bannerGuruji had compassion for the downtrodden because of his own experience with serious illnesses. During the conference his granddaughter Abijata gave a talk on the use of props. One of the first times Guruji used a prop was on the head principal of the university in Pune. This man could no longer walk so Guruji had him do standing poses while lying on the floor and propped his legs apart with a bar.

geetajiThe props that Guruji used were an extension of his desire to help and support others. Props became an important part of Iyengar Yoga.  Using a prop for support can remove fear or give courage. Props can correct an asana and give access to body parts not yet discovered by the practitioner. Props can help with balance and prevent overdoing and underdoing. Most importantly, props can let a beginner go further or support someone struggling with an illness or handicap .

As Geetaji said,  students of B.K.S. Iyengar must preserve what he has given us. Our mission should be to be well-informed practioners who are compassionate and always striving to help others.






Staying Young

When my hair first turned white in the front, I was glad. It lightened up my color and made it clear to all that I am older. I was hoping it would give me some street cred and a bit of status: “older and wiser.”

There have been times when my feelings have wavered on this however. For example, the time that a woman who I had met only once before came to visit me and  knocked on my front door. My husband happened to answer the door and she asked him “Is your mother at home?” My husband later, rather too gleefully, told me this story. My husband looks forever youthful though he is a year older than me. Gosh I felt old and hunched.

But here is one of the best secrets of Iyengar yoga. It is a fountain of youth of sorts. It allows us to age with dignity. The work of the poses brings good posture,  strength and flexibility. The inversions and backbends bring much needed circulation and flushing as well as opening the mind to new horizons!

Stay young with yoga. I have heard that you are as young as your spine is flexible. Here is the quote of the day:
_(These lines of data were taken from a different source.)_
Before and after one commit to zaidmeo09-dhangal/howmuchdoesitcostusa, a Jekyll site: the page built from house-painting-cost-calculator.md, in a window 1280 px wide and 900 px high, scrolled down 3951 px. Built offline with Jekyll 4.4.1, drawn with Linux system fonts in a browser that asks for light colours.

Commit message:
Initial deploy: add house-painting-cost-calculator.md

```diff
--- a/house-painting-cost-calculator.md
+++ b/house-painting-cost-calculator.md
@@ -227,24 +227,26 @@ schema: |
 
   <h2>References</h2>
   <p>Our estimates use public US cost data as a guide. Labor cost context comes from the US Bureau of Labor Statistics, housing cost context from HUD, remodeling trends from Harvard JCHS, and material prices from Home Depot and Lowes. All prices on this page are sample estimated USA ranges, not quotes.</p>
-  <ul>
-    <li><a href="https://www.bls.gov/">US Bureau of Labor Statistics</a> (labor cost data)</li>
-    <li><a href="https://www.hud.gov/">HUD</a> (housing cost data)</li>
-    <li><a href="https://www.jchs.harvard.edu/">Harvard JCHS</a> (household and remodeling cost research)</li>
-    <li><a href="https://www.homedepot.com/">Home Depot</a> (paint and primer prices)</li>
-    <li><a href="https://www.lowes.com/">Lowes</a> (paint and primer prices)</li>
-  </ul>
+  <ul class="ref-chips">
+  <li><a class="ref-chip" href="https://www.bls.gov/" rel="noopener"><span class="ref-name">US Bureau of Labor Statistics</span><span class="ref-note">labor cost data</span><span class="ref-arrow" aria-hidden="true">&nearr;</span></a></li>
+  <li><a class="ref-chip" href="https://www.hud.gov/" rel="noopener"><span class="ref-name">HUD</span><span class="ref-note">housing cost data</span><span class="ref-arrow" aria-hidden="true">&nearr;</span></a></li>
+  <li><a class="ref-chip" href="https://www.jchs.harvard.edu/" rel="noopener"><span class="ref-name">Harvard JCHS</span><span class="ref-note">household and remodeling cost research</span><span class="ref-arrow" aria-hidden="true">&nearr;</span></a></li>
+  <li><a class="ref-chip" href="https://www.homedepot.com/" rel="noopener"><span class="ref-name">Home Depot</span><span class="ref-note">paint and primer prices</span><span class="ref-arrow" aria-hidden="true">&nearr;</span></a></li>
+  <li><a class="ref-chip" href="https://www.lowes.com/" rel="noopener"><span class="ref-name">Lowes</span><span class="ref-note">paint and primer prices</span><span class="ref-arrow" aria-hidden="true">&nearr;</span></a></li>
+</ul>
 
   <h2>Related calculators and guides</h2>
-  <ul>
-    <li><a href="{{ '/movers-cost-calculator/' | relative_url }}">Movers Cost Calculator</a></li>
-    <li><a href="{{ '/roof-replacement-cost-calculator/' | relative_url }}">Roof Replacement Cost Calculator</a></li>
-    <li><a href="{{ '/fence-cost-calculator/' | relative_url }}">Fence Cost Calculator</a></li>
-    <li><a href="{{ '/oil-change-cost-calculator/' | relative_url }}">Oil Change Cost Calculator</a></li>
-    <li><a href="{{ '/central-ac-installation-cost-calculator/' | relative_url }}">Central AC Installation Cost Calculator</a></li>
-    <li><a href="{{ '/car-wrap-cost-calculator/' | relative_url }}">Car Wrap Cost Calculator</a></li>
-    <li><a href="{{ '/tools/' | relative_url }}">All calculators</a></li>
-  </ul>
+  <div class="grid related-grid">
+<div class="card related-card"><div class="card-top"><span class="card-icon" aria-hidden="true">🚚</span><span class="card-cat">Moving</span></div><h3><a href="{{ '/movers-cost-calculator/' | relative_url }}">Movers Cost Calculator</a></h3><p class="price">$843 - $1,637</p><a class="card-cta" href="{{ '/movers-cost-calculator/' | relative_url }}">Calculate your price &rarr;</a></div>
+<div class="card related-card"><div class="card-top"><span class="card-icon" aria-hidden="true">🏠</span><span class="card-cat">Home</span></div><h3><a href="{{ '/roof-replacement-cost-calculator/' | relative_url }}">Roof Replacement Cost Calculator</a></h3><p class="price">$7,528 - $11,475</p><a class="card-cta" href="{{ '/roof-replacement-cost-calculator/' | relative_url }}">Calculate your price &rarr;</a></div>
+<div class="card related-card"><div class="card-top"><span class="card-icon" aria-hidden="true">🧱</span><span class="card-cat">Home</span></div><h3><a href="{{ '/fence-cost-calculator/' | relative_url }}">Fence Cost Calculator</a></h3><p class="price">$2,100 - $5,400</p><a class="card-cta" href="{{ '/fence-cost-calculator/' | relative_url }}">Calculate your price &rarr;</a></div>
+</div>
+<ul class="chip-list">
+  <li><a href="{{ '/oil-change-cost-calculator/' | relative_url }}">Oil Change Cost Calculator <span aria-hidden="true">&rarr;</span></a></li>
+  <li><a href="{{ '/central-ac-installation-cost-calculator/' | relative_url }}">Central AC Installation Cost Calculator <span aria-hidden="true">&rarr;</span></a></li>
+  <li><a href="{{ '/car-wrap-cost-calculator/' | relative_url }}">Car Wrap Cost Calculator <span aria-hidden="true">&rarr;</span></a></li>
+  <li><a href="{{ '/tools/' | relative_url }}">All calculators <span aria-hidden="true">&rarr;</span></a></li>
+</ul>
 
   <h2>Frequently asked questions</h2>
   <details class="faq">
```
“The body soon decays like unbaked earthern pots thrown in water. Strengthen and purify the body by baking it in the fire of yoga.”   G. Heranda